• _WORK TASK_: Go through the entries below and tally each line holding the string "views". Return the number only.

• _LISTED ENTRIES_:
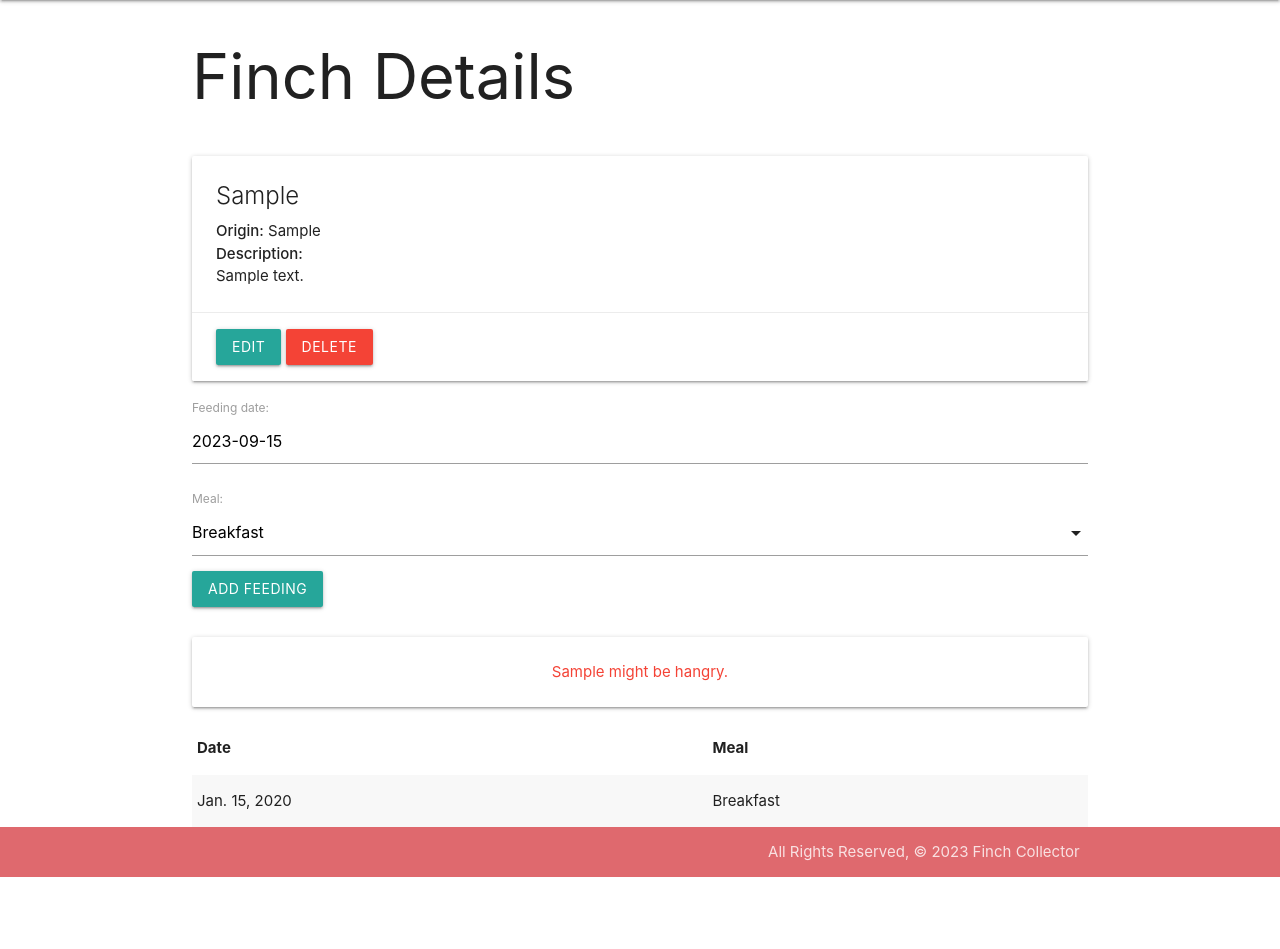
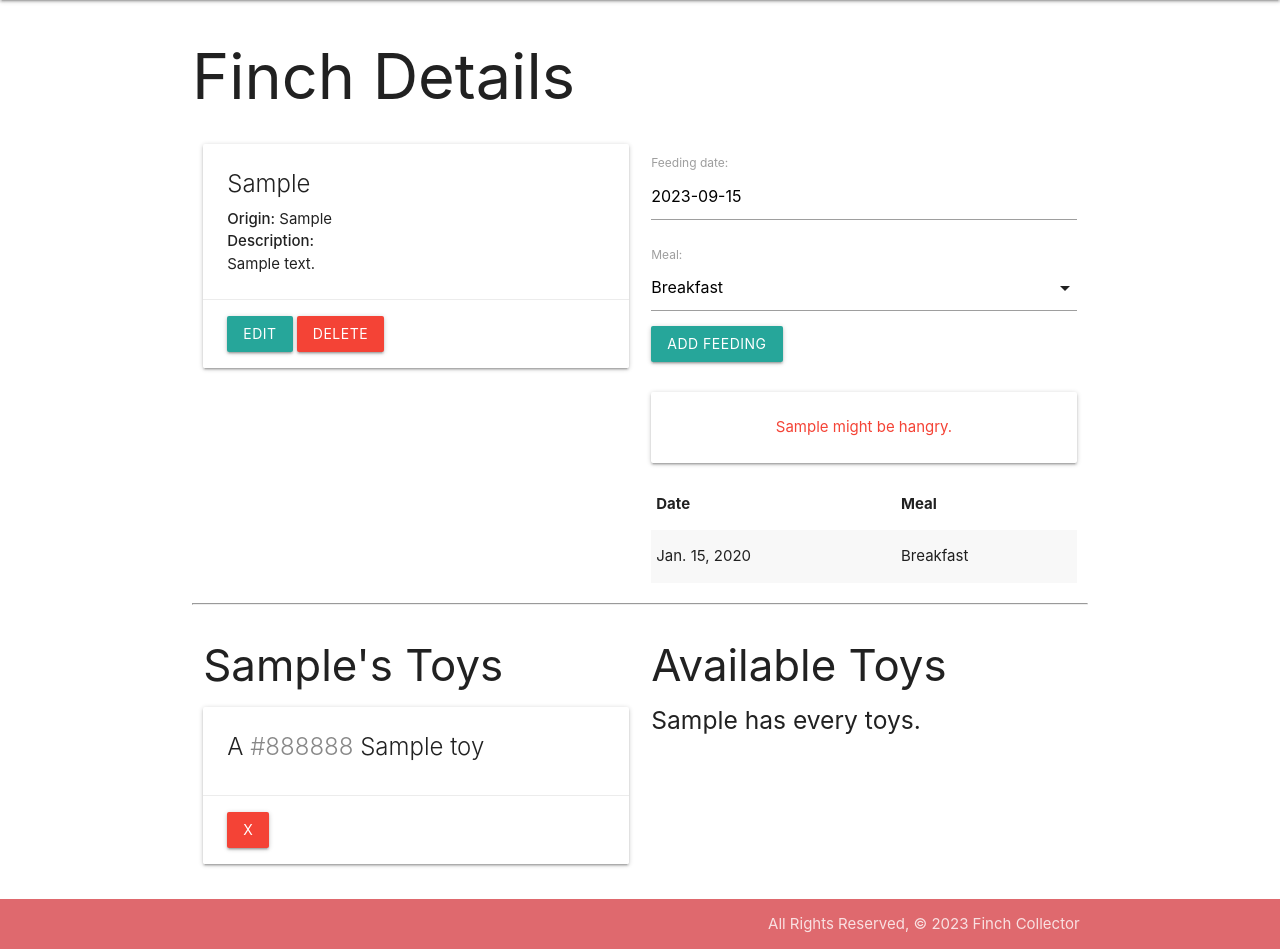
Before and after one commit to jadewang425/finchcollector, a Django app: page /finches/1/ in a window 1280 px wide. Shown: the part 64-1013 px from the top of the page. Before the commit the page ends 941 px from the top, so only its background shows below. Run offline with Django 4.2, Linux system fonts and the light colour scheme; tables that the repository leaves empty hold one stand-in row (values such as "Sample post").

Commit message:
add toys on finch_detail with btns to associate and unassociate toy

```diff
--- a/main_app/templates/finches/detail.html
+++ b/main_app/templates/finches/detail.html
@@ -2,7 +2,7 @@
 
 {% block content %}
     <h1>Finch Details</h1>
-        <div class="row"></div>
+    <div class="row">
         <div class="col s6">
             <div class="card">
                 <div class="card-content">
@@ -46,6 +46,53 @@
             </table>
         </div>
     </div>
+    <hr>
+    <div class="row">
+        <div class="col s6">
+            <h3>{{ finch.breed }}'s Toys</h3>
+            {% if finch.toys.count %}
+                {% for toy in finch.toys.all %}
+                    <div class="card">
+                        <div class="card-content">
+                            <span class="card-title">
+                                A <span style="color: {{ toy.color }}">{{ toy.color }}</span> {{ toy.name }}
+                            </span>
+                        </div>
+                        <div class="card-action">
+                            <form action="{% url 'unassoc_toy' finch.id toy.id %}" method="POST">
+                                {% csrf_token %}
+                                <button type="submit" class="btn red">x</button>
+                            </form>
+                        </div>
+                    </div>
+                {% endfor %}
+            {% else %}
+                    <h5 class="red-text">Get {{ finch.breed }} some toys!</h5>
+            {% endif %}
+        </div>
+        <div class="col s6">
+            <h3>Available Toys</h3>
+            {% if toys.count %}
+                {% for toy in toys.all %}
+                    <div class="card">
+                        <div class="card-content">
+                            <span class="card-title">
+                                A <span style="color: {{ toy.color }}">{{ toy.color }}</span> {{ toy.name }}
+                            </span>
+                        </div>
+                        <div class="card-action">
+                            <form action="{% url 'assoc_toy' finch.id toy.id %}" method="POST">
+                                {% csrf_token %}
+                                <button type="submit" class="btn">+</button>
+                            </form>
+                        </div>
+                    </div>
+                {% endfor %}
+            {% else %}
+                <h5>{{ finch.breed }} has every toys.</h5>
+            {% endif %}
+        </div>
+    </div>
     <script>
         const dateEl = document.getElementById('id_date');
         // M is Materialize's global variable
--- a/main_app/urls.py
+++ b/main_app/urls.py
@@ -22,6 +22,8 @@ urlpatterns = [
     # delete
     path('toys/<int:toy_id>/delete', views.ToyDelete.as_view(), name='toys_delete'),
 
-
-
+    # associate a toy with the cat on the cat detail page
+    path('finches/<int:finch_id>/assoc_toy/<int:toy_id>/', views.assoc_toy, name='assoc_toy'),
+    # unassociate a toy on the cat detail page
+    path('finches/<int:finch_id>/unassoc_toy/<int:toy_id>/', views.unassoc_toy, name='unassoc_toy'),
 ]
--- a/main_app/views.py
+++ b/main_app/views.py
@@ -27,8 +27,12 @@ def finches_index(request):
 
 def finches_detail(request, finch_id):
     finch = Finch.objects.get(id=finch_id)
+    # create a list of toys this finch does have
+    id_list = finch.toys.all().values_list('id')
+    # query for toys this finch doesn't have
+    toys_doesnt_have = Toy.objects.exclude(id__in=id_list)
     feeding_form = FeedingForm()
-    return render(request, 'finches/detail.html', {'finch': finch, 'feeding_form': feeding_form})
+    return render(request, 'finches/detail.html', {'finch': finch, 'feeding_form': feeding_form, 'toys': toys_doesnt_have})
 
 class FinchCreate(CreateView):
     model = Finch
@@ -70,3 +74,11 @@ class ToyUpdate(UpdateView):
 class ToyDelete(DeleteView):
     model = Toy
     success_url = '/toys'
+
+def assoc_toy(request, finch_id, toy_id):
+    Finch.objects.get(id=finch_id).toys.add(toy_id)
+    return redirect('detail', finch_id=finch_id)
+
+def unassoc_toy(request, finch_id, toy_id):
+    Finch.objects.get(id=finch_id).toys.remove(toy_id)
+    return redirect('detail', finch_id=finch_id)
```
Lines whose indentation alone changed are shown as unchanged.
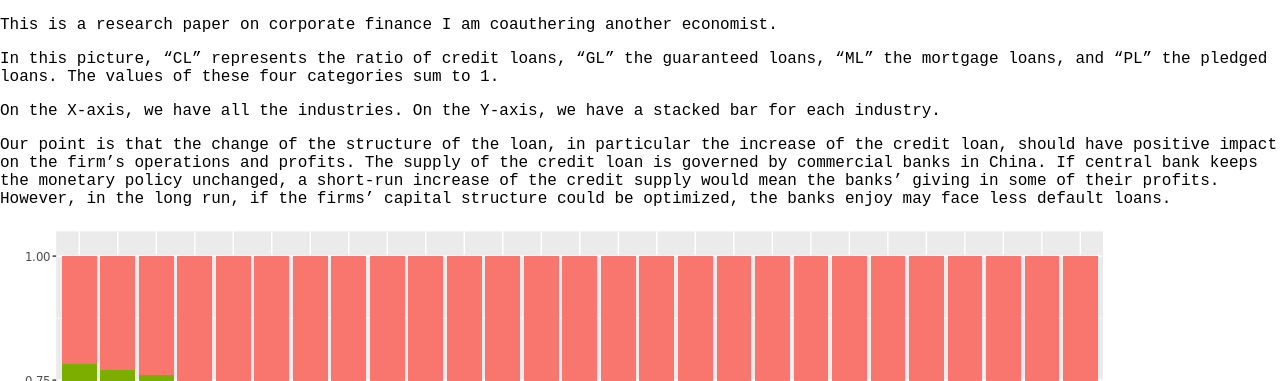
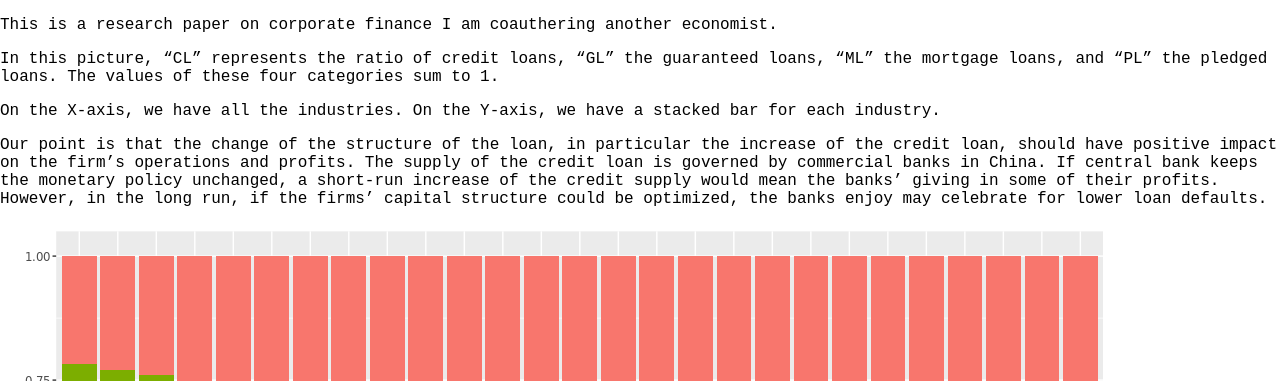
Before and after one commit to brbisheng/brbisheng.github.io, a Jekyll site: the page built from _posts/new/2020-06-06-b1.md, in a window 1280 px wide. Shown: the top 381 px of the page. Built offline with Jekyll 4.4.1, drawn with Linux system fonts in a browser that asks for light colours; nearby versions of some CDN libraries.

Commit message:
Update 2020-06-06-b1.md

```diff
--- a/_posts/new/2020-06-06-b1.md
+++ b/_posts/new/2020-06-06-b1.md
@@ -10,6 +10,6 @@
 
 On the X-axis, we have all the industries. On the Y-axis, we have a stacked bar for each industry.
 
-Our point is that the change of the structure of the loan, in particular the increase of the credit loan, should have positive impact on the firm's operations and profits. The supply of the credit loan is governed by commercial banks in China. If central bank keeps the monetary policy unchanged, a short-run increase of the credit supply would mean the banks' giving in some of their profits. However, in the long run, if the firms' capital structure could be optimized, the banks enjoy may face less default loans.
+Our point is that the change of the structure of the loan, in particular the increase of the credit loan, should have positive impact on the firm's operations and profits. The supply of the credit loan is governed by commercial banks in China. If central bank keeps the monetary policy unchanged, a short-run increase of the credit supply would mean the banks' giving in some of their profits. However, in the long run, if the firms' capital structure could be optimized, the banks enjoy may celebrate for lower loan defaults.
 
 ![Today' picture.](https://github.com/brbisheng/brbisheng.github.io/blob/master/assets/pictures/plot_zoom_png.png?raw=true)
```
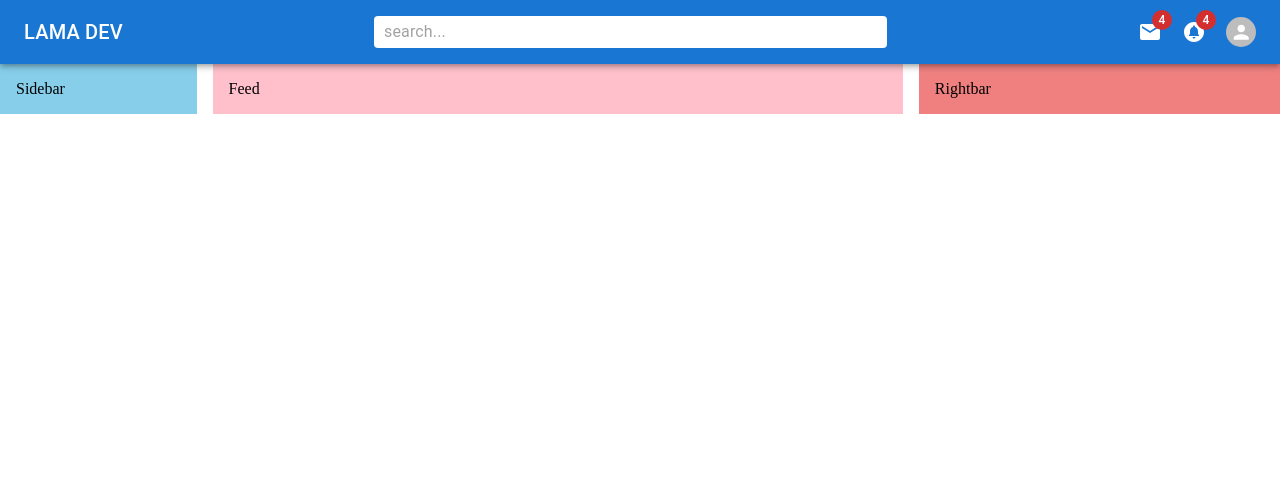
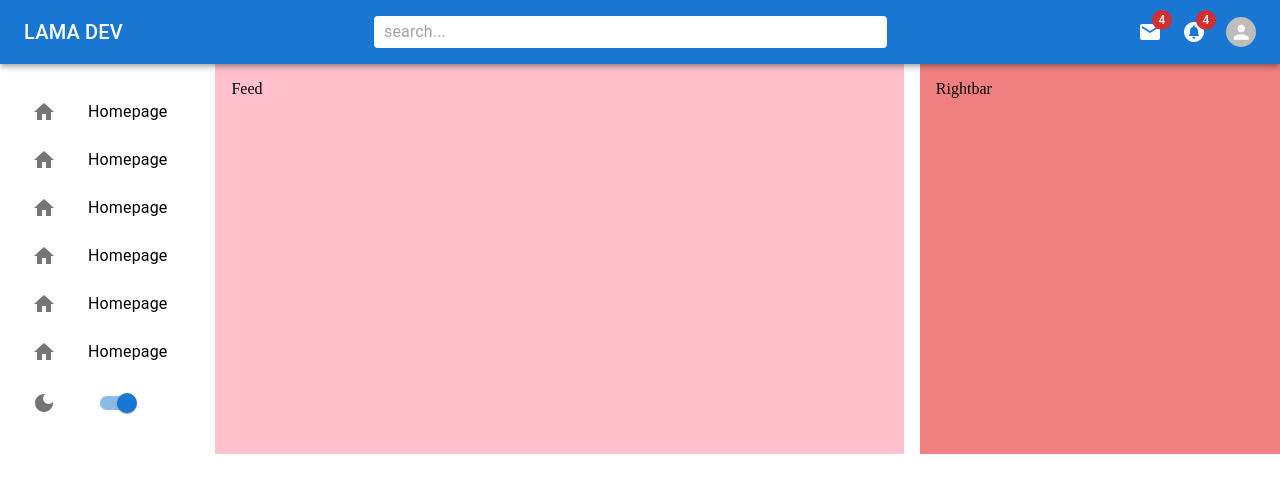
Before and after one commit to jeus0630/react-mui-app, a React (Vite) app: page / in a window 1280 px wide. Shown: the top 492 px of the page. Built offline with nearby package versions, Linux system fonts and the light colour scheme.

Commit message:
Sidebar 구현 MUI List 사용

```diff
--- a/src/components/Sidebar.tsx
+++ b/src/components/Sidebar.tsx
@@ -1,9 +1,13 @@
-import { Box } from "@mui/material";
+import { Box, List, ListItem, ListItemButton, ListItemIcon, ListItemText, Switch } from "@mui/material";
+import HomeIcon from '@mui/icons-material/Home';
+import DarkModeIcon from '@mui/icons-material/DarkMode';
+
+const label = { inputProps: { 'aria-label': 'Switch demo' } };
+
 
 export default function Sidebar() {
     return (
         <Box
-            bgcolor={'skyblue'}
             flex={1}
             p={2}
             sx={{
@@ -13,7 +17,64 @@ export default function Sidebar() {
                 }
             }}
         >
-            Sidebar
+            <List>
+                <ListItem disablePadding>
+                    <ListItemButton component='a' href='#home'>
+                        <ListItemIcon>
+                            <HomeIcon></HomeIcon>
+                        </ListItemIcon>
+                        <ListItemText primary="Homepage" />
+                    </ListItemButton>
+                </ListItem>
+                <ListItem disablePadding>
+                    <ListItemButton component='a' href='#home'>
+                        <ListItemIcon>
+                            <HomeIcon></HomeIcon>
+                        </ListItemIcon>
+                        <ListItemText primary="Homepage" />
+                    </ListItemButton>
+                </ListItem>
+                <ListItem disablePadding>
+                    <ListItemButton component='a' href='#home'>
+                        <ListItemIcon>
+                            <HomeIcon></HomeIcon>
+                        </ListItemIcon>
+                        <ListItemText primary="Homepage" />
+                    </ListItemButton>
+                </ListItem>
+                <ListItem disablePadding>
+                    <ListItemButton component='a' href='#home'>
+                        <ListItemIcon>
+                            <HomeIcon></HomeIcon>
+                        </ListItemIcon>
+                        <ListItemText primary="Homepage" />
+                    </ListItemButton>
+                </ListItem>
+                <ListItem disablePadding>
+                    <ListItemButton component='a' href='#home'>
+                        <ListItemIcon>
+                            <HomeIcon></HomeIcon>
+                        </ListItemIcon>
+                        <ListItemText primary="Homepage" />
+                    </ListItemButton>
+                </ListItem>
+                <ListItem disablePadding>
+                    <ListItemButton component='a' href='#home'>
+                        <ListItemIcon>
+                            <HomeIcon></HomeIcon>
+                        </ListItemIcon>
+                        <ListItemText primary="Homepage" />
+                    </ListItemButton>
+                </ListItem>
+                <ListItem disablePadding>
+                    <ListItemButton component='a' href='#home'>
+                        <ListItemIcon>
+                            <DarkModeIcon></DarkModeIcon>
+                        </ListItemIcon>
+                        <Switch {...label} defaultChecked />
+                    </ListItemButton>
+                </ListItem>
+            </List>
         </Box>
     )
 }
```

• _SOLUTION TO THE EXERCISE_: 5